Shingles occur when the varicella zoster virus that lies dormant in a nerve root ganglion (a collection of nerve cell bodies) is reactivated following chickenpox earlier. This reactivation is more often triggered at times of lowered immunity and is more common as we get older.
With an attack of shingles the first symptom felt is usually pain in the distribution of the affected nerve root. This is followed by a rash and blisters on the skin of the affected area.
While the pain often subsides once the eruptions on the skin have faded, some suffers can experience postherpetic pain (pain persisting for longer than one month) long after an acute shingles attack.
Immune support for shingles sufferers
Lowered immunity is one the main risks for an acute shingles attack and so immune support with herbal medicines and nutrients is vital in shingles prevention.
Echinacea – may help to boost immune function
Olive leaf – may help to support immunity and has antioxidant properties.
Zinc & Vitamin D – zinc is necessary for healthy immune function and optimal vitamin D levels help support normal immune function.
Pain relief from shingles
The pain experienced as a result of shingles can range from mild to severe, and many people find it very distressing.
Shingles causes neuralgic pain which is a sharp stabbing, shooting type of pain. Herbal remedies traditionally used to help with shingles pain include:
- St John’s wort
Topical soothers with aromatherapy
Applying essential oils topically may help to provide pain relief and help the healing process of the affected areas of the skin.
One of the best oils to use is bergamot. Bergamot has antiviral and antiseptic properties and combines well with tea tree oil and lavender against shingles. Lavender and German chamomile in a base of St John’s wort-infused oil may provide relief from postherpetic pain.
Postherpetic pain relief
Postherpetic neuralgia is pain that occurs more than a month after the initial attack of shingles. It is not uncommon for shingles suffers to experience this pain, with the risk increasing with age.
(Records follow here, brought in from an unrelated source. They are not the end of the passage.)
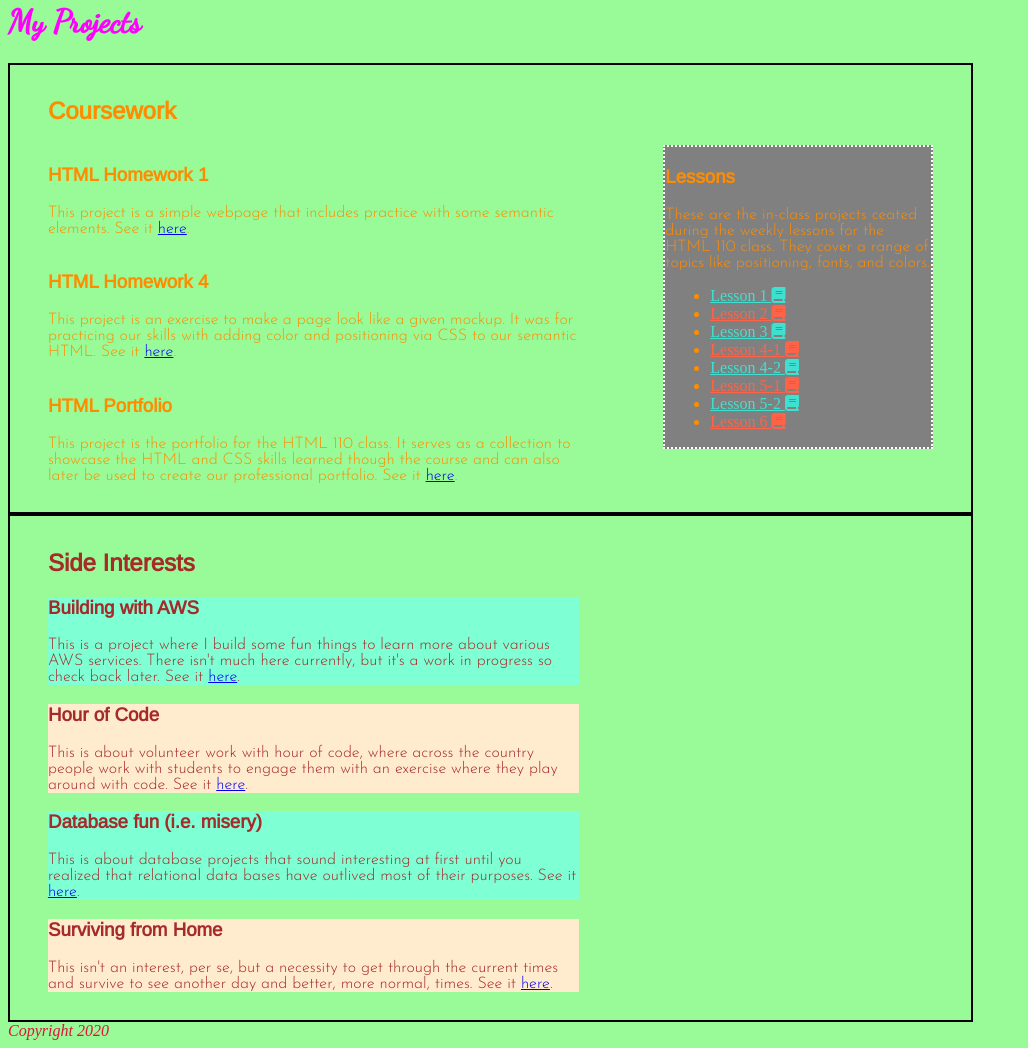
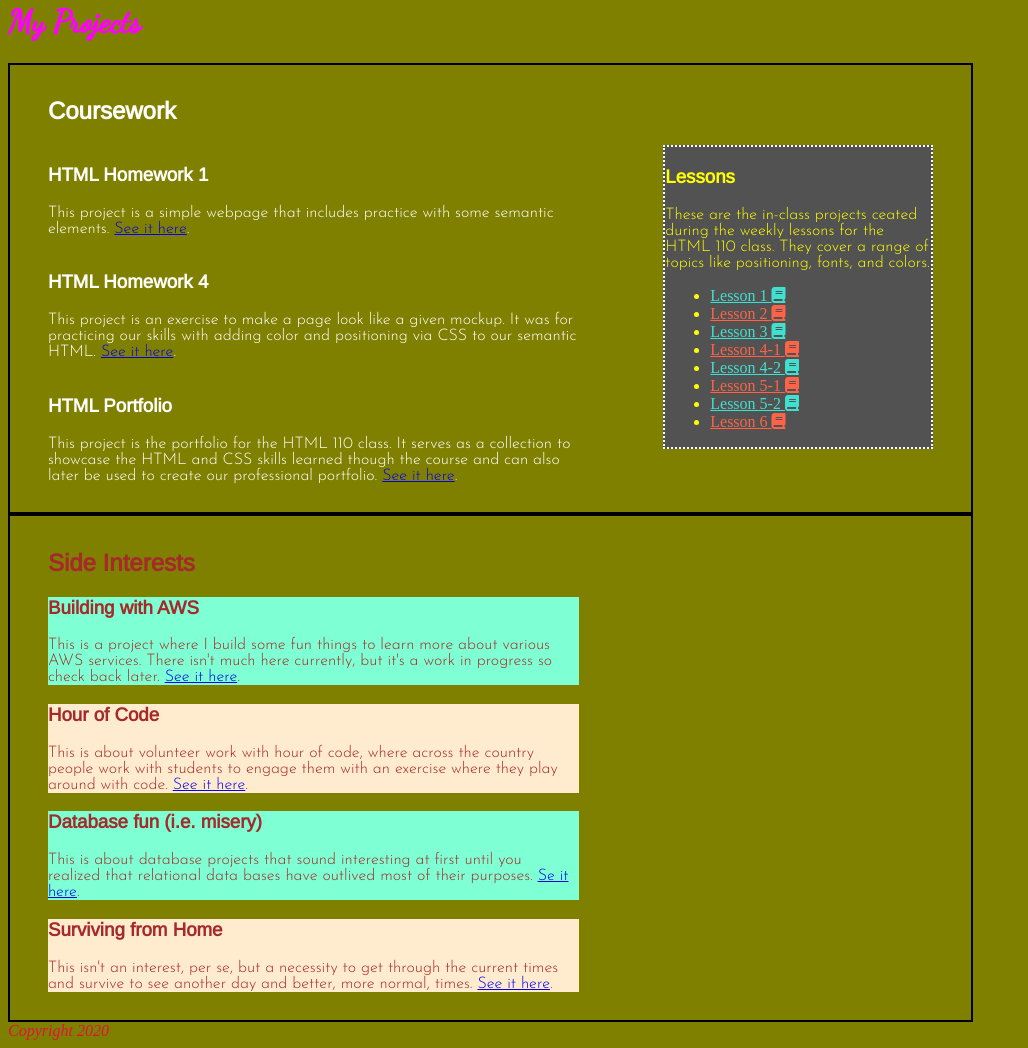
Before and after one commit to dseaberg/portfolio, a plain HTML site: page index.html in a window 1280 px wide. Shown: the part 117-1165 px from the top of the page, without its empty margins (0-1028 px from the left). Drawn offline with nearby package versions, Linux system fonts and the light colour scheme.

Commit message:
Add accessibility styling and content.

```diff
--- a/index.html
+++ b/index.html
@@ -43,21 +43,21 @@
           <h3>HTML Homework 1</h3>
           <p>
             This project is a simple webpage that includes practice with some semantic elements.
-            See it <a href="https://github.com/dseaberg/semantic-elements" target="_blank">here</a>.
+            <a href="https://github.com/dseaberg/semantic-elements" target="_blank">See it here</a>.
           </p>
         </article>
         <article>
           <h3>HTML Homework 4</h3>
           <p>
             This project is an exercise to make a page look like a given mockup. It was for practicing our skills with adding color and positioning via CSS to our semantic HTML.
-            See it <a href="https://github.com/dseaberg/assignment-4" target="_blank">here</a>.
+            <a href="https://github.com/dseaberg/assignment-4" target="_blank">See it here</a>.
           </p>
         </article>
         <article>
           <h3>HTML Portfolio</h3>
           <p>
             This project is the portfolio for the HTML 110 class. It serves as a collection to showcase the HTML and CSS skills learned though the course and can also later be used to create our professional portfolio.
-            See it <a href="https://github.com/dseaberg/portfolio" target="_blank">here</a>.
+            <a href="https://github.com/dseaberg/portfolio" target="_blank">See it here</a>.
           </p>
         </article>
       </section>
@@ -68,28 +68,28 @@
           <h3>Building with AWS</h3>
           <p>
             This is a project where I build some fun things to learn more about various AWS services. There isn't much here currently, but it's a work in progress so check back later.
-            See it <a href="#">here</a>.
+            <a href="#">See it here</a>.
           </p>
         </article>
         <article>
           <h3>Hour of Code</h3>
           <p>
             This is about volunteer work with hour of code, where across the country people work with students to engage them with an exercise where they play around with code.
-            See it <a href="#">here</a>.
+            <a href="#">See it here</a>.
           </p>
         </article>
         <article>
           <h3>Database fun (i.e. misery)</h3>
           <p>
             This is about database projects that sound interesting at first until you realized that relational data bases have outlived most of their purposes.
-            See it <a href="#">here</a>.
+            <a href="#">Se it here</a>.
           </p>
         </article>
         <article>
           <h3>Surviving from Home</h3>
           <p>
             This isn't an interest, per se, but a necessity to get through the current times and survive to see another day and better, more normal, times.
-            See it <a href="#">here</a>.
+            <a href="#">See it here</a>.
           </p>
         </article>
       </section>
--- a/styles/styles.css
+++ b/styles/styles.css
@@ -5,7 +5,7 @@
 }
 
 body {
-  background-color: palegreen;
+  background-color: olive;
 }
 
 h1 {
@@ -23,7 +23,7 @@ section {
 }
 
 .projects {
-  color: darkorange;
+  color: white;
 }
 
 .interests {
@@ -40,9 +40,13 @@ article {
 
 aside {
   width: 30%;
-  background-color: gray;
+  background-color: #525252;
   border: 2px dotted white;
   float: right;
+}
+
+aside {
+  color: #FFFF00;
 }
 
 .aside-items li:nth-child(odd) a {
@@ -93,7 +97,7 @@ footer {
 }
 
 .details-heading {
-  color: dimgray;
+  color: mintcream;
 }
 
 p {
```
Also changed, not shown: about.html (+1 -1 lines).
Acupuncture has a long traditional use for the management of pain relief and has been shown to be of some benefit in postherpetic neuralgia.
References available on request